[Start of section]

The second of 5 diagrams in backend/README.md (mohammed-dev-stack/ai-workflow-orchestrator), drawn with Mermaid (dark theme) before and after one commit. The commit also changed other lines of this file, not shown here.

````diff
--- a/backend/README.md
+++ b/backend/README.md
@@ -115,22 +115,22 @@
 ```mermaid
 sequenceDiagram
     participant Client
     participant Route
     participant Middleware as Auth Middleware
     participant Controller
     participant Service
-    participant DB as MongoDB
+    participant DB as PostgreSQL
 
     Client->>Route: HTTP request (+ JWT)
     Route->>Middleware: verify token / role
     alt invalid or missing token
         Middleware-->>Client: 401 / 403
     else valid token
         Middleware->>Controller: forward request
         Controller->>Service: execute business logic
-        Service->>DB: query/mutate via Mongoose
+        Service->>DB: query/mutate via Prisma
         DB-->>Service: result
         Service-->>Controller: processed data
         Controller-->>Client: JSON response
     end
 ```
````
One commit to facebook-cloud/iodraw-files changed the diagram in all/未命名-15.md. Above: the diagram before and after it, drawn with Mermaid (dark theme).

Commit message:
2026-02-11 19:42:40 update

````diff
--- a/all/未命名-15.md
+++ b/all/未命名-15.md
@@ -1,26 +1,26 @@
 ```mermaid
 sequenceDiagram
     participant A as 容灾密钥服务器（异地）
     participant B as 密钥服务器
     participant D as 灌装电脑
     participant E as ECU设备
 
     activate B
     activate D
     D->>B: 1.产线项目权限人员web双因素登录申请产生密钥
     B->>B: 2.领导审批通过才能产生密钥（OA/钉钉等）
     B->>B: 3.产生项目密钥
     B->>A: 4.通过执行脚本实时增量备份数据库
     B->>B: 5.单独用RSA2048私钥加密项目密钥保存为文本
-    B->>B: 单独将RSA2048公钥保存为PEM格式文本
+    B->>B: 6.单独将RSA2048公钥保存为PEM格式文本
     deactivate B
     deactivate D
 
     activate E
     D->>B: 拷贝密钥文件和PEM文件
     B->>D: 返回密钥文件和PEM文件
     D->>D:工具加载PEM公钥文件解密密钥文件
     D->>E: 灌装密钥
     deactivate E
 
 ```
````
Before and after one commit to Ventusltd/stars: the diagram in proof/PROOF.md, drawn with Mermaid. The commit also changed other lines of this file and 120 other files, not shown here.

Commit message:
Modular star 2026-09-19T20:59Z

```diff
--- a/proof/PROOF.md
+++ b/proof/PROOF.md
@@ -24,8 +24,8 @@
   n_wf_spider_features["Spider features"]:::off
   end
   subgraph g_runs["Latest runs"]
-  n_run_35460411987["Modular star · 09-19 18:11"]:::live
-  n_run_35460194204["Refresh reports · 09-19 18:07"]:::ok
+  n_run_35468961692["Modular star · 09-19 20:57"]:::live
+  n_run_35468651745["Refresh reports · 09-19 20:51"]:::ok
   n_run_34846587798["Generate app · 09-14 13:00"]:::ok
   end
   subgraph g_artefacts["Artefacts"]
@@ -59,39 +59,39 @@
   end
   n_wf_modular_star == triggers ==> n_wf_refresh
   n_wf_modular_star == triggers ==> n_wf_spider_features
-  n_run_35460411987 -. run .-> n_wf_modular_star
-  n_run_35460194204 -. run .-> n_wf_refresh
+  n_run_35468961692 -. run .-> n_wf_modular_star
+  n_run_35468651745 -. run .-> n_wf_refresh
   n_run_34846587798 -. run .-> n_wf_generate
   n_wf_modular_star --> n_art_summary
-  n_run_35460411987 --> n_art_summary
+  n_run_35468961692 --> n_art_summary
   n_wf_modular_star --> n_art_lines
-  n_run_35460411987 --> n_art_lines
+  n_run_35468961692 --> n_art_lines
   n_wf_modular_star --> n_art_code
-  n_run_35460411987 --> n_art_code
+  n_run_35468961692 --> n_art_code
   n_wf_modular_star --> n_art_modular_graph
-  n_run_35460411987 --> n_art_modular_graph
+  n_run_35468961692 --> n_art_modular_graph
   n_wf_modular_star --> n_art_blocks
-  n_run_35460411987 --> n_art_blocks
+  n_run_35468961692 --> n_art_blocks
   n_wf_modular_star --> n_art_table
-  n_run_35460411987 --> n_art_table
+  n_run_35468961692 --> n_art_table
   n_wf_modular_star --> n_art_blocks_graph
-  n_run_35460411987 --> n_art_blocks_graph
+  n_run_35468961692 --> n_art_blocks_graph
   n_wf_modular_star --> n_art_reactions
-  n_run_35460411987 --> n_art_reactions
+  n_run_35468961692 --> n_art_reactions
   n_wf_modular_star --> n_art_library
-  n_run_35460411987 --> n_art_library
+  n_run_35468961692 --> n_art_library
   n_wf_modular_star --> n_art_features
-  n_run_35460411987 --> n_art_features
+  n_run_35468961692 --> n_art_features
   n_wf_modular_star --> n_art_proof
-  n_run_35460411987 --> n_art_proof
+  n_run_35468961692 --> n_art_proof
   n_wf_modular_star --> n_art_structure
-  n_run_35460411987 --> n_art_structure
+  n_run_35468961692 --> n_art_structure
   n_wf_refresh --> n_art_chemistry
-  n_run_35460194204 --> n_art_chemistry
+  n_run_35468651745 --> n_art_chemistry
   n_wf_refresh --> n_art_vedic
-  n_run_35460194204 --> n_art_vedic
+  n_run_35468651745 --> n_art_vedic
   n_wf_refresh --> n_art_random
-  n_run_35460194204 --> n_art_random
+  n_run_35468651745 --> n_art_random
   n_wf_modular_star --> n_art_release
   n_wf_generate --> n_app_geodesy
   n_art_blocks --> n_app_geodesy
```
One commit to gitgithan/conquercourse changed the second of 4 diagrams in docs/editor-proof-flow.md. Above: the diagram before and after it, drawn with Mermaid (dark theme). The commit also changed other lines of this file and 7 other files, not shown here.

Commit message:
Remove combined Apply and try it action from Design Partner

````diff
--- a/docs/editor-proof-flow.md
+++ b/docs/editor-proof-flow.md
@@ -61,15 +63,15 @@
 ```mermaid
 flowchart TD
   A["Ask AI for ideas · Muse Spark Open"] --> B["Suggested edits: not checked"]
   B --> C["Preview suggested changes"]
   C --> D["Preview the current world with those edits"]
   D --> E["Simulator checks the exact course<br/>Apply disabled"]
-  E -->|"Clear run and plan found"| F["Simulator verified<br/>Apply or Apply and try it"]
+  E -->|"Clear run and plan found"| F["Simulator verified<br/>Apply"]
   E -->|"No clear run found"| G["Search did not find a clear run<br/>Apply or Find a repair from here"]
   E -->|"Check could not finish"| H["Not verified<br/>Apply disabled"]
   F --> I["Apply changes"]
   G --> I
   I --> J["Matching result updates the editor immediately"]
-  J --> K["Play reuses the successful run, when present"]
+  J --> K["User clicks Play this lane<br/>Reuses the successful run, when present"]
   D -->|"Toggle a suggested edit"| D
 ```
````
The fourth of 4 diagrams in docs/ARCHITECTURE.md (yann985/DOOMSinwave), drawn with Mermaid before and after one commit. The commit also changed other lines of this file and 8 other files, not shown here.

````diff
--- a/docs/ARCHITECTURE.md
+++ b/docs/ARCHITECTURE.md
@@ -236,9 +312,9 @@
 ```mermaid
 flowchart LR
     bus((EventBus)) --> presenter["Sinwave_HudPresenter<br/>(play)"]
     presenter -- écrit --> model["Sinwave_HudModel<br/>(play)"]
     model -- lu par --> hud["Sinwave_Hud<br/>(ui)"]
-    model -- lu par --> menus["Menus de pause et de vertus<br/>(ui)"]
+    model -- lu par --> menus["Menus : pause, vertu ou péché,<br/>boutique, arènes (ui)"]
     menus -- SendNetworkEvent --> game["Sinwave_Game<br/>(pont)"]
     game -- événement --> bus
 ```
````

[End of section]

WORK TO BE COMPLETED: Check each line above for the string "model" and show the ones that have it.

YOUR RESPONSE:
     presenter -- écrit --> model["Sinwave_HudModel<br/>(play)"]
     model -- lu par --> hud["Sinwave_Hud<br/>(ui)"]
-    model -- lu par --> menus["Menus de pause et de vertus<br/>(ui)"]
+    model -- lu par --> menus["Menus : pause, vertu ou péché,<br/>boutique, arènes (ui)"]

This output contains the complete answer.